Our legislators in Washington, D.C., must stop playing politics with our veterans, and this is especially true of Vietnam War veterans. Will the game-playing carry over to our veterans of present-day wars? Will they, too, become pawns? Veterans have few friends in Washington. Just like the Vietnam veterans, today’s veterans will face what we are up against: little to no support.
When our men and women in uniform come home from conflicts abroad they are met by the news media, hand shakes by politicians and photo opportunities. Parades are organized by veterans groups. Most of these veterans groups are composed of Vietnam vets — they make up for the welcome home they did not receive. The Vietnam War gave them only shame and they are forgotten.
“A nation that forgot its fighters and defenders will itself be forgotten,” President Calvin Coolidge said.

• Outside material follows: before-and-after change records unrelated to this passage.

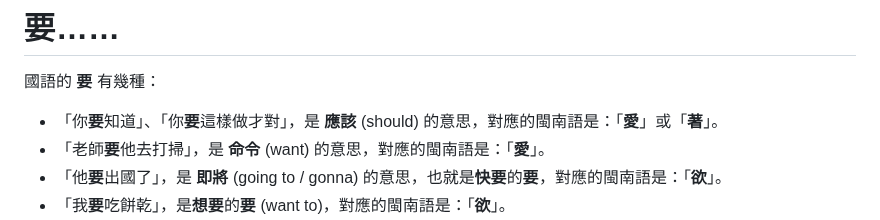
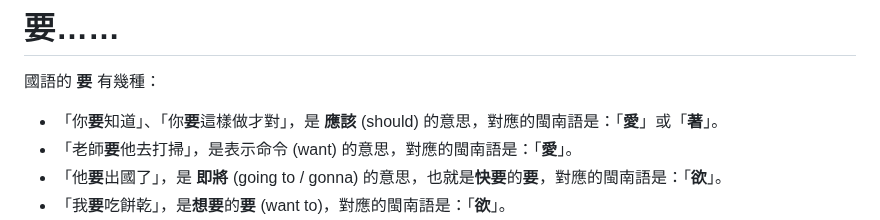
Before and after one commit to minnan-research/minnan-research.github.io, a Markdown page: docs/mistranslation/index.md, the part around one of its changes. Drawn GitHub-style.

```diff
--- a/docs/mistranslation/index.md
+++ b/docs/mistranslation/index.md
@@ -11,7 +11,7 @@
 國語的 **要** 有幾種：
 
 - 「你**要**知道」、「你**要**這樣做才對」，是 **應該** (should) 的意思，對應的閩南語是：「**愛**」或「**著**」。
-- 「老師**要**他去打掃」，是 **命令** (want) 的意思，對應的閩南語是：「**愛**」。
+- 「老師**要**他去打掃」，是表示命令 (want) 的意思，對應的閩南語是：「**愛**」。
 - 「他**要**出國了」，是 **即將** (going to / gonna) 的意思，也就是**快要**的**要**，對應的閩南語是：「**欲**」。
 - 「我**要**吃餅乾」，是**想要**的**要** (want to)，對應的閩南語是：「**欲**」。
 - 「亞倫**要**代你發言」、「義人**要**繁茂如草」，是 **會** (will) 的意思。這種說法台灣人比較不會用，較常出現在翻譯自英文的文章裡，原文有 **will** 的句子中。平常國語會說「**會**」，對應的閩南語也是「**會**」。有人也會用「**欲**」，但可能會多了即將發生的感覺，在某些句子也可能讓人誤以為是「**想欲**」的意思，例如剛剛的句子可能**誤會成**:「亞倫**想欲**代替你發言」。
```
Also changed, not shown: other parts of docs/mistranslation/index.md (+1 -1 lines).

Many veterans suffer with cancer, brain injury, post-traumatic stress disorder. Normally these diseases are not noticed and in some cases go untreated until they become severe. Our Congress needs to wake up and provide equitable VA benefits.
The American people are urged to write, call their members of Congress and Senate and demand they take positive action providing VA benefits to those in need.
John J. Bury
U.S. Navy, retired, Vietnam veteran